Sensorimotor Psychotherapist Melbourne

Trauma, Physical Pain and Tension as a Precursor to Movement

Last week I had the opportunity to visit the Giacometti – Nauman exhibition at the Schirn Mueseum in Frankfurt Germany. Here I came across this beautiful Giacometti sculpture.

Sensorimotor Psychotherapy Skype Counselling Geelong

This woman immediately transported me back to my psychotherapy rooms. She reminds me of many of the people I have worked with over the years affected by trauma.

Look closely. What does her body tell you?

I see armpits that cannot breathe, a tight belly, a body in contraction.

Sensorimotor Psychotherapists, working with trauma have a saying, “tension is a precursor to movement”.

For us trauma therapists and counsellors, physical tension isn't always structural, but is often an indication of a motor movement wanting to happen. Some patterning that exists in the body, stuck or distorting, in search of satisfaction, release or completion. A push, a movement into flight, maybe a reaching for support or care.

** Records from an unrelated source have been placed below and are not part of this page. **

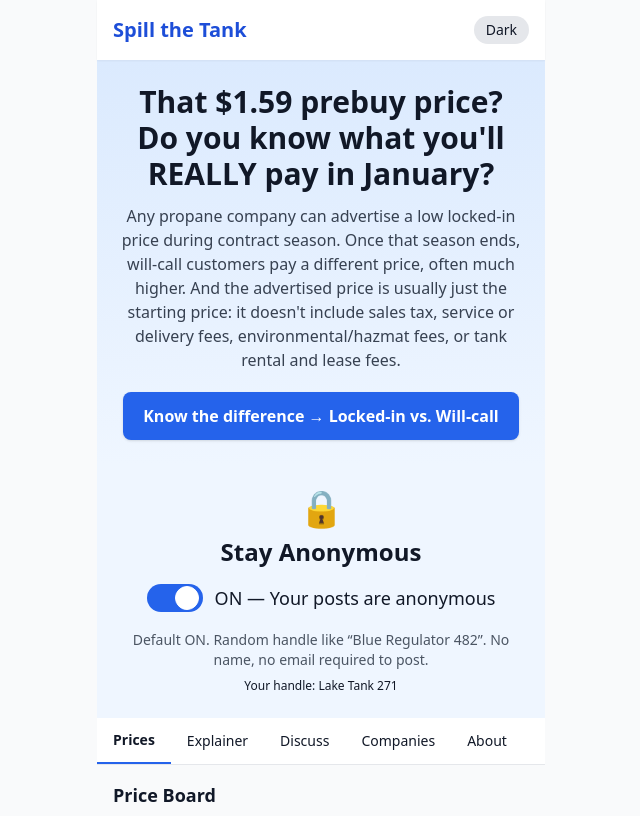
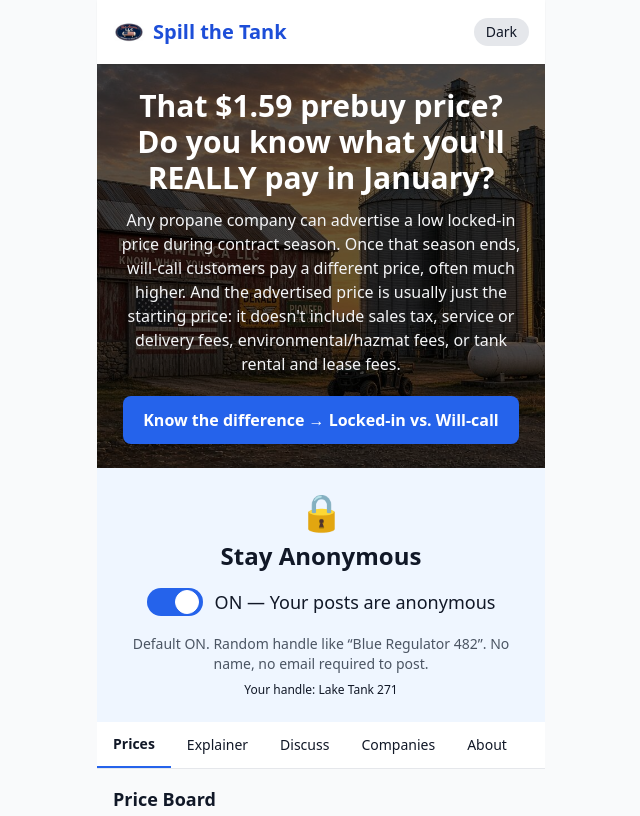
Before and after one commit to mwkleinert-glitch/spill-the-tank, a plain HTML site: page index.html in a window 1280 px wide. Shown: the top 816 px of the page, without its empty margins (319-959 px from the left). Drawn offline with nearby package versions, Linux system fonts and the light colour scheme.

Commit message:
Add hero background image and Navy Tank Oval icons
- Hero: barn image as background with dark overlay for readability
- Icons: favicon, PWA 192/512, header logo from Navy Tank Oval
- Board remains empty; no other changes

```diff
--- a/index.html
+++ b/index.html
@@ -6,6 +6,8 @@
   <title>Spill the Tank — Anonymous Propane Prices</title>
   <meta name="description" content="Share what you pay for propane anonymously. Nobody knows it's you. Northern Michigan and beyond.">
   <link rel="manifest" href="/manifest.json">
+  <link rel="icon" type="image/png" href="assets/favicon.png">
+  <link rel="apple-touch-icon" href="assets/icon-192.png">
   <meta name="theme-color" content="#1e40af">
   <script src="https://cdn.tailwindcss.com"></script>
   <script defer src="https://cdn.jsdelivr.net/npm/alpinejs@3.x.x/dist/cdn.min.js"></script>
@@ -17,17 +19,23 @@
   <div x-data="app()" x-init="init()" class="max-w-md mx-auto">
     <!-- Header -->
     <header class="sticky top-0 z-10 bg-white dark:bg-gray-800 shadow-sm p-4 flex justify-between items-center">
-      <h1 class="text-xl font-bold text-blue-700 dark:text-blue-400">Spill the Tank</h1>
+      <div class="flex items-center gap-2">
+        <img src="assets/icon-48.png" alt="Spill the Tank" class="w-8 h-8 rounded-full">
+        <h1 class="text-xl font-bold text-blue-700 dark:text-blue-400">Spill the Tank</h1>
+      </div>
       <button @click="dark = !dark; document.documentElement.classList.toggle('dark', dark)" class="text-sm px-3 py-1 rounded-full bg-gray-200 dark:bg-gray-700">
         <span x-text="dark ? 'Light' : 'Dark'"></span>
       </button>
     </header>
 
     <!-- HERO HEADER (large, top of home) -->
-    <section class="p-6 bg-gradient-to-b from-blue-100 to-blue-50 dark:from-blue-950 dark:to-gray-900 text-center">
-      <h2 class="text-2xl md:text-3xl font-bold leading-tight mb-3">That $1.59 prebuy price? Do you know what you'll REALLY pay in January?</h2>
-      <p class="text-sm md:text-base text-gray-700 dark:text-gray-300 mb-5">Any propane company can advertise a low locked-in price during contract season. Once that season ends, will-call customers pay a different price, often much higher. And the advertised price is usually just the starting price: it doesn't include sales tax, service or delivery fees, environmental/hazmat fees, or tank rental and lease fees.</p>
-      <button @click="tab = 'explainer'" class="inline-block bg-blue-600 hover:bg-blue-700 text-white font-semibold px-5 py-3 rounded-lg shadow">Know the difference → Locked-in vs. Will-call</button>
+    <section class="relative p-6 text-center text-white overflow-hidden" style="background-image: url('assets/hero.jpg'); background-size: cover; background-position: center;">
+      <div class="absolute inset-0 bg-black/60"></div>
+      <div class="relative z-10">
+        <h2 class="text-2xl md:text-3xl font-bold leading-tight mb-3">That $1.59 prebuy price? Do you know what you'll REALLY pay in January?</h2>
+        <p class="text-sm md:text-base text-gray-100 mb-5">Any propane company can advertise a low locked-in price during contract season. Once that season ends, will-call customers pay a different price, often much higher. And the advertised price is usually just the starting price: it doesn't include sales tax, service or delivery fees, environmental/hazmat fees, or tank rental and lease fees.</p>
+        <button @click="tab = 'explainer'" class="inline-block bg-blue-600 hover:bg-blue-700 text-white font-semibold px-5 py-3 rounded-lg shadow">Know the difference → Locked-in vs. Will-call</button>
+      </div>
     </section>
 
     <!-- Anonymous Toggle -->
```
Also changed, not shown: assets/favicon.png (added), assets/hero.jpg (added), assets/icon-192.png (added), assets/icon-48.png (added), assets/icon-512.png (added), manifest.json.
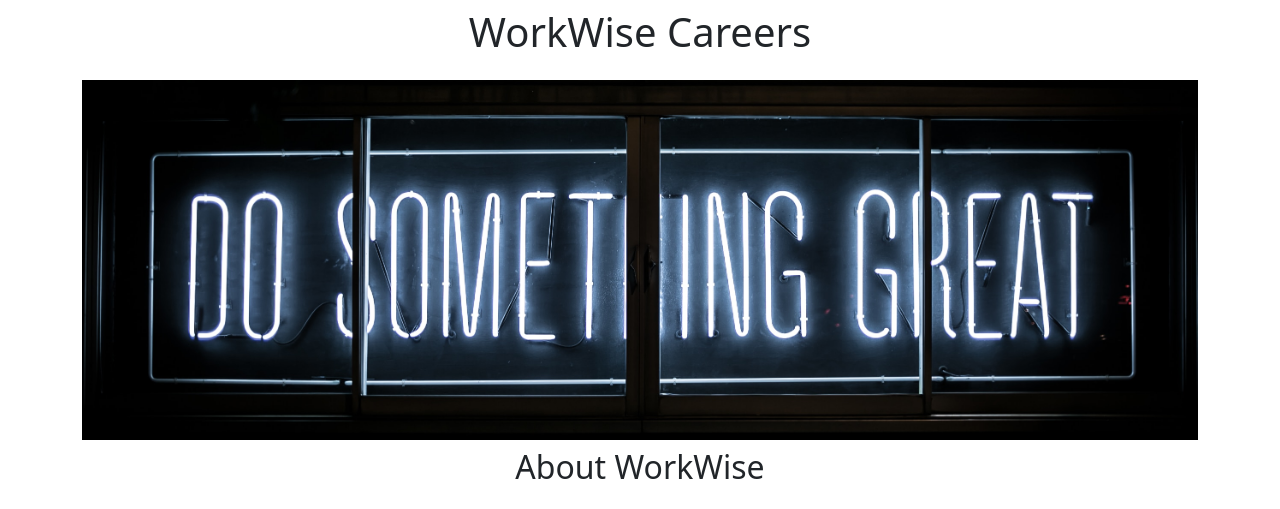
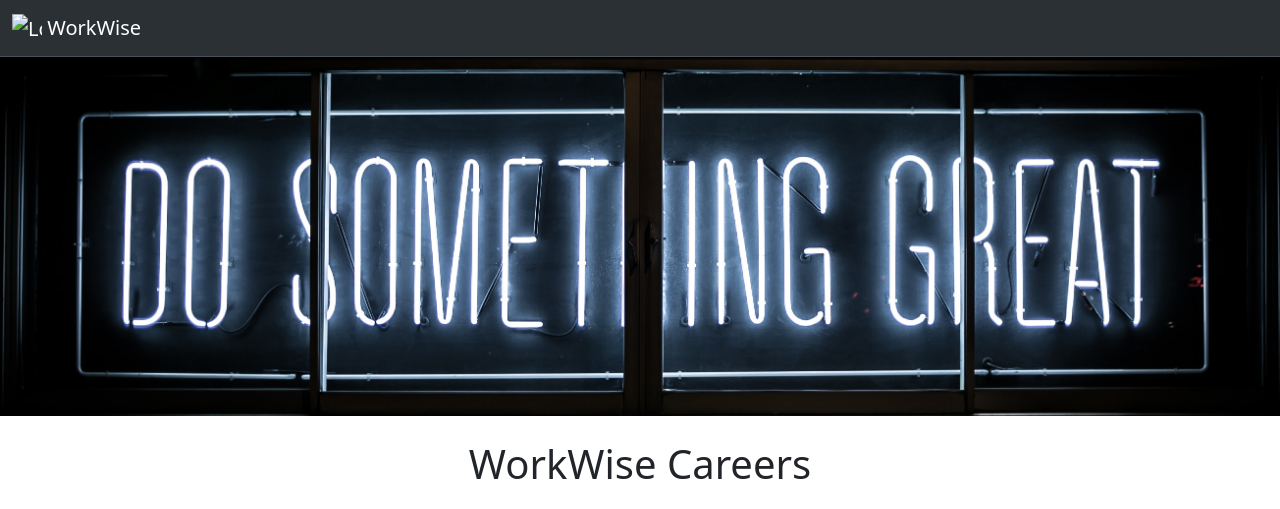
Before and after one commit to bhanupgpt/careers-website-v2, a Flask app: page / in a window 1280 px wide. Shown: the top 509 px of the page. Run offline with Flask 3, Linux system fonts and the light colour scheme.

Commit message:
aesthetic changes

```diff
--- /dev/null
+++ b/templates/footer.html
@@ -0,0 +1,6 @@
+<div class="container">
+  <footer class="py-3 my-4">
+
+    <p class="text-center text-body-secondary">&copy; 2023 WorWise Careers, Inc</p>
+  </footer>
+</div>
--- a/templates/index.html
+++ b/templates/index.html
@@ -9,51 +9,35 @@
 
   <title>WorkWise Careers</title>
   <style>
-
-    /* h1 {
-      font-size: 40px;
-      font-family: Roboto;
-      font-weight: normal;
-      color: rgb(50, 50, 50);
-      text-align: center;
-    } */
     #banner {
       width: 100%;
       height: 360px;
       object-fit: cover;
+      margin-bottom: 16px;
     }
-    /* h2 {
-      font-family: Roboto;
-      font-size: 32px;
-      color: rgb(100, 100, 100);
-      text-align: center;
-      font-weight: normal;
-    }
-    .aboutText, .openingsText {
-      font-family: Roboto;
-      color; rgb(80, 80, 80);
-    }
-    #container {
-      max-width: 720px;
-      margin: 0 auto 0 auto;
-    }
-    #contactbutton {
-      text-align: center;
-    }
-     */
+
   </style>
   <link rel="icon" type="image/x-icon" href="/images/favicon.ico">
 </head>
 <body>
+  {% include 'nav.html' %}
+  <img id="banner" class="img-fluid" src="https://careers-website--bhanupgpt.repl.co/static/banner.jpg" alt="banner image">
+
   <div class="container">
     <h1 class="text-center mt-2 mb-4">WorkWise Careers </h1>
 
-    <img id="banner" class="img-fluid" src="https://careers-website--bhanupgpt.repl.co/static/banner.jpg" alt="banner image">
+    <div class="row">
+      <div class="col-md-6">
+        <p class="lead">Lorem Ipsum is simply dummy text of the printing and typesetting industry. Lorem Ipsum has been the industry's standard dummy text ever since the 1500s, when an unknown printer took a galley of type and scrambled it to make a type specimen book. It has survived not only five centuries, but also the leap into electronic typesetting, remaining essentially unchanged. It was popularised in the 1960s with the release of Letraset sheets containing Lorem Ipsum passages, and more recently with desktop publishing software like Aldus PageMaker including versions of Lorem Ipsum.</p>
+      </div>
+      <div class="d-none d-md-block col-md-6">
+        <img src="/static/ppl.jpg" alt="ppl working" height="320px" >
+      </div>
 
-    <h2 class="text-center mt-2 mb-4">About WorkWise</h2>
-    <p class="lead">Lorem Ipsum is simply dummy text of the printing and typesetting industry. Lorem Ipsum has been the industry's standard dummy text ever since the 1500s, when an unknown printer took a galley of type and scrambled it to make a type specimen book. It has survived not only five centuries, but also the leap into electronic typesetting, remaining essentially unchanged. It was popularised in the 1960s with the release of Letraset sheets containing Lorem Ipsum passages, and more recently with desktop publishing software like Aldus PageMaker including versions of Lorem Ipsum.</p>
+    </div>
 
-    <h2 class="text-center mt-2 mb-4">Job Openings</h2>
+    <h2 class="text-center mt-4 mb-4">Job Openings</h2>
+
     <div>
       {% for job in jobs %}
         {% include 'openjobs.html'%}
@@ -61,10 +45,10 @@
     </div>
 
     <div class="text-center">
-      <button type="button" class="btn btn-secondary btn-lg">Contact Us</button>
-      <p class="mt-4">Copyright 2022, Bhanupriya Gupta</p>
+      <a href="mailto:bhanu@kgpian.iitkgp.ac.in" type="button" class="btn btn-secondary btn-lg">Contact Us</a>
     </div>
 
 </div>
+  {% include 'footer.html' %}
 </body>
 </html>
--- /dev/null
+++ b/templates/nav.html
@@ -0,0 +1,11 @@
+<nav class="navbar bg-body-tertiary bg-dark border-bottom border-bottom-dark shadow fixed-top" data-bs-theme="dark">
+  <div class="container-fluid">
+    <a class="navbar-brand" href="#">
+      <img src="/static/logo.svg" alt="Logo" width="30" height="24" class="d-inline-block align-text-top">
+      WorkWise
+    </a>
+  </div>
+</nav>
+<div style="height:56px;">
+
+</div>
```
Also changed, not shown: static/logo.svg (added), 1 other file.
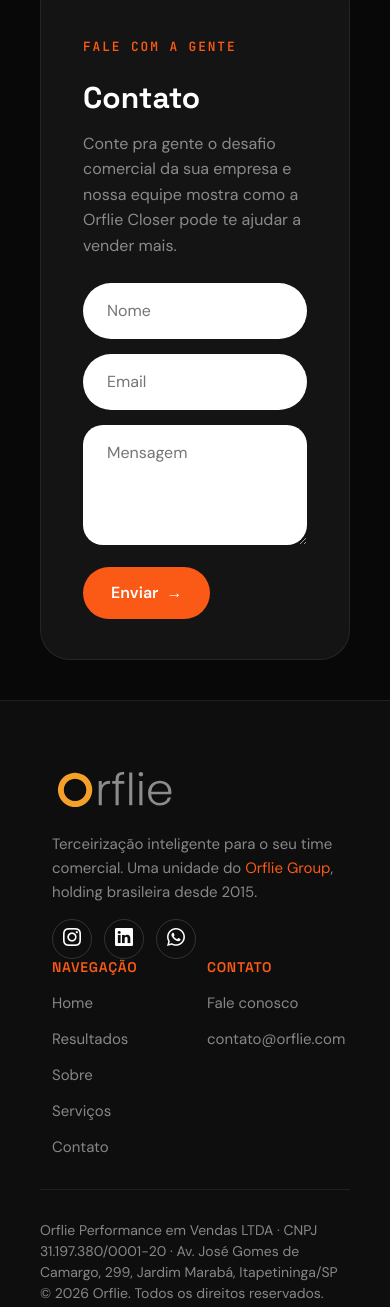
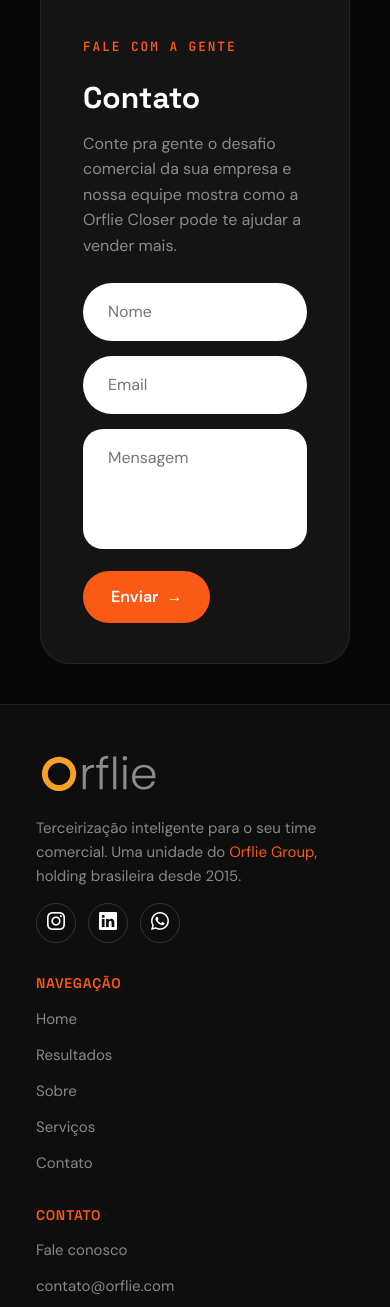
Before and after one commit to A-Caroline-Martins/orflie-closer, a plain HTML site: page index.html in a window 390 px wide. Shown: the part 8237-9544 px from the top of the page. Drawn offline with nearby package versions, Linux system fonts and the light colour scheme.

Commit message:
Arrumando footer e arrumando cor da borda dos inputs do form

```diff
--- a/assets/css/style.css
+++ b/assets/css/style.css
@@ -994,18 +994,25 @@
 .contact-form .form-group textarea {
   width: 100%;
   padding: 1rem 1.5rem;
-  border: none;
+  border: 1px solid transparent;
   border-radius: 100px;
   background-color: var(--white);
   color: var(--ink);
   font-size: 1rem;
   font-family: inherit;
+  outline: none;
+  transition: border-color 0.2s var(--ease);
+}
+
+.contact-form .form-group input:focus,
+.contact-form .form-group textarea:focus {
+  border-color: #b3b3b3;
 }
 
 .contact-form .form-group textarea {
   border-radius: 20px;
   min-height: 7.5rem;
-  resize: vertical;
+
 }
 
 .contact-form button[type="submit"] {
@@ -1041,7 +1048,8 @@
   max-width: 75rem;
   margin: 0 auto;
   display: flex;
-
+  flex-wrap: wrap;
+  row-gap: 2rem;
   justify-content: space-between;
   padding-bottom: 1.875rem;
   border-bottom: 1px solid var(--border);
@@ -1164,6 +1172,17 @@
   .contact-content {
     padding: 2.5rem 1.875rem;
   }
+
+  footer {
+    padding: 2.5rem 1.5rem 1.5rem;
+  }
+}
+
+@media (max-width: 480px) {
+  .footer-column {
+    flex: 0 0 100%;
+    max-width: 100%;
+  }
 }
 
 @media (max-width: 560px) {
--- a/index.html
+++ b/index.html
@@ -517,6 +517,7 @@
                   id="contact-message"
                   name="message"
                   placeholder="Mensagem"
+                  style="resize: none"
                   required
                 ></textarea>
               </div>
```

I can't help wonder what happened to Giacometti's lady. Does she carry her own trauma history?

http://www.schirn.de/en/exhibitions/2016/giacometti_nauman/

Meet the Most Amazing Nerve in your Body

Meet the most amazing nerve in your body. The 10th cranial nerve. A.K.A the vagus (wandering) nerve, the longest nerve in your body.

vagus-nerve-image.jpg

I first came to understand the vagus nerve through my Sensorimotor Psychotherapy training. The vagus nerve, made famous by Stephen Porges and his Polyvagal Theory, enables you to  love, feel empathy, socially bonding, and have your gut instincts and be perceptive. It determines social engagement. It's worth getting to know, especially if you work with trauma or therapeutically. 

The Polyvagal Theory has shed light and enlarged our understanding of nervous system function, attachment issues and trauma responses.

When there is a neuroception of safety, the myelinated branch of the 10th cranial nerve (the ventral vagus), inhibits the fight/flight trauma response of the sympathetic nervous system to activate the social engagement system.

The vagus nerve runs from the hypothalamus area of your brain, (which links the nervous system to the endocrine system), through your throat (tongue, jaw) and chest and diaphragm. It wraps around your heart and solar plexus and continues into your stomach and all your digestive organs. It connects and influences your key energy centres, your third eye, throat, heart, solar plexus and second chakras.

Psychotherapists intentionally work with their client's social engagement system through voice tone, proximity, quality of eye gaze, and body language.  Yet, these aspects of relating play out in all relational exchanges and can help explain the quality of connection we develop with certain people, and also why other people trigger us.

Working with movement, breath and touch actively also engage the vagus nerve. For example, qi gong healing sounds and yogic breathing activates key ventral vagal outlets, eyes, lips, and jaw. Touch releases oxytocin, and gentle movement can discharge tension which is a cause and result of sympathetic activation. This is why yoga and embodied movement practice prove so therapeutic. 

My latest experiment is making eye contact and smiling at strangers. Here I'm actively working with my social engagement system, and secretly playing with someone else’s! 

We are so lucky to live in a time that supports and extends a truly holistic psychological approach to healing and wellbeing. Psychotherapy has so much to offer spiritual and movement practices, and the same is true in terms of these practices offer the field of psychotherapy. Let's keep sharing, practicing and integrating!

Sensorimotor Resources

I decided to add a Sensorimotor Psychotherapy resources page to my website, mainly because I often come across interesting talks, articles, books and website that support a Sensorimotor approach. Let's start with this inspiring TED Talk by Dr. Andy Harkin, who actually lives in Australia. Andy is a Sensorimotor Psychotherapist, although I noticed that he describes himself in this talk as a somatic therapist. Perhaps, because Sensorimotor Psychotherapy is still relatively new here in Australia (yet growing exponentially).

In this talk, Andy Harkin speaks to the importance of reclaiming a sense of health, and a sense of belonging in the body as a birthright. I hope you enjoy it.